Anthony Geary Goes Dutch

Here, Geary talks tongues — speaking in them, that is. Splitting his time between Amsterdam, in the Netherlands, and the U.S. has afforded him the unique opportunity of learning Dutch. “I speak well. I can get along fairly well in most conversations,” he says — in English. “The interesting thing is, where I live, most people speak English anyways. They hear my accent, they switch — so then you have to be very sly to keep the Dutch speaking Dutch to you.”

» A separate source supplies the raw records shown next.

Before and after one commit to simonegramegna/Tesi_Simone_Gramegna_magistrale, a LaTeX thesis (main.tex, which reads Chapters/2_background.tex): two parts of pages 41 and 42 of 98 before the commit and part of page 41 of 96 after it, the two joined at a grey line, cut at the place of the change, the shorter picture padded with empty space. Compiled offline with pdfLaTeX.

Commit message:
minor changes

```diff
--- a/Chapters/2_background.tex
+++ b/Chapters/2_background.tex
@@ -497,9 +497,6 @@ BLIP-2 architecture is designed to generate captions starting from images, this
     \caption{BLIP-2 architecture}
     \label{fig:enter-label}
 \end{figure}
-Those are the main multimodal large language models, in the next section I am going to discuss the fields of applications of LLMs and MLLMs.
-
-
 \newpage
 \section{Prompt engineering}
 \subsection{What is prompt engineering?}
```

It’s all Greek to us, but this daytime vet knows the value of being truly comfortable in his second home. “They’re all bilingual or trilingual, and Dutch is a difficult language. It’s also a boutique language,” he explains. “It’s only spoken by about 15 million people in the whole world, and they only speak it in Holland and a version of it in South Africa. Afrikaans is part-Dutch, part-English, part-African. People say ‘Why would you learn Dutch? Nobody speaks it. Why not French?’ Even the Dutch say that to me! I say because I want to live here, I think it’s only common courtesy that I speak the language.”

And how did Geary become so competent in this unique boutique speak? “Well, I have a lot of Dutch friends who have been patient enough to speak it with me but I did take courses and I still do,” he reveals. “I went to a school in Amsterdam, and every time I would go there for more than 10 weeks, I would take a 10-week course.” And he’s been there quite often, “so, I’ve been going back and forth now for 10 years.” But more important than classes is the practical application and he stresses, “I’ve picked it up and then I speak it. Whenever I go into the city or out into the countryside, I try to speak Dutch as long as the people will let me.”

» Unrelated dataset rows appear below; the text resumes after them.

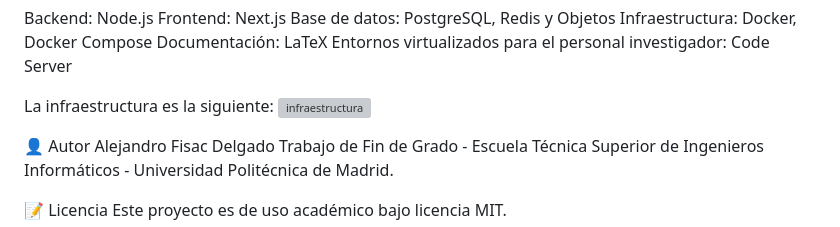
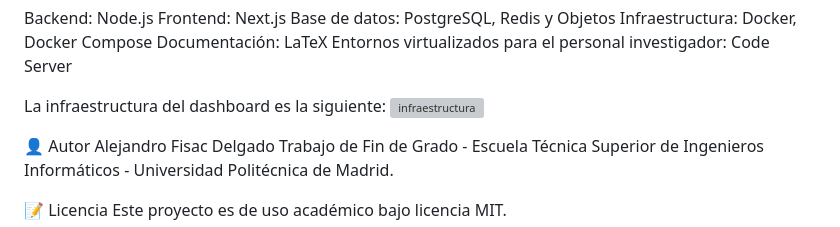
Before and after one commit to alejandro-f-d/TFG, a Markdown page: README.md, the part around the change. Drawn GitHub-style; grey boxes are pictures that could not be loaded.

```diff
--- a/README.md
+++ b/README.md
@@ -53,7 +53,7 @@ Infraestructura: Docker, Docker Compose
 Documentación: LaTeX
 Entornos virtualizados para el personal investigador: Code Server
 
-La infraestructura es la siguiente:
+La infraestructura del dashboard es la siguiente:
 ![infraestructura](./memoria/imagenes/incremento-ii/infraestructura.png)
 
 
```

And that tends to be the key problem. “As soon as they hear the accent, they switch. They prefer to speak English with you because they think it’s fun to speak English,” he points out, “and I’m looking for a chance to practice my Dutch.”

So, how does Geary get around that? Why, in true Luke Spencer fashion, of course. A “sly” teacher of Geary’s gave him this piece of advice: “You must tell people you come from Finland. Nobody speaks Finnish and they won’t expect you to speak English.”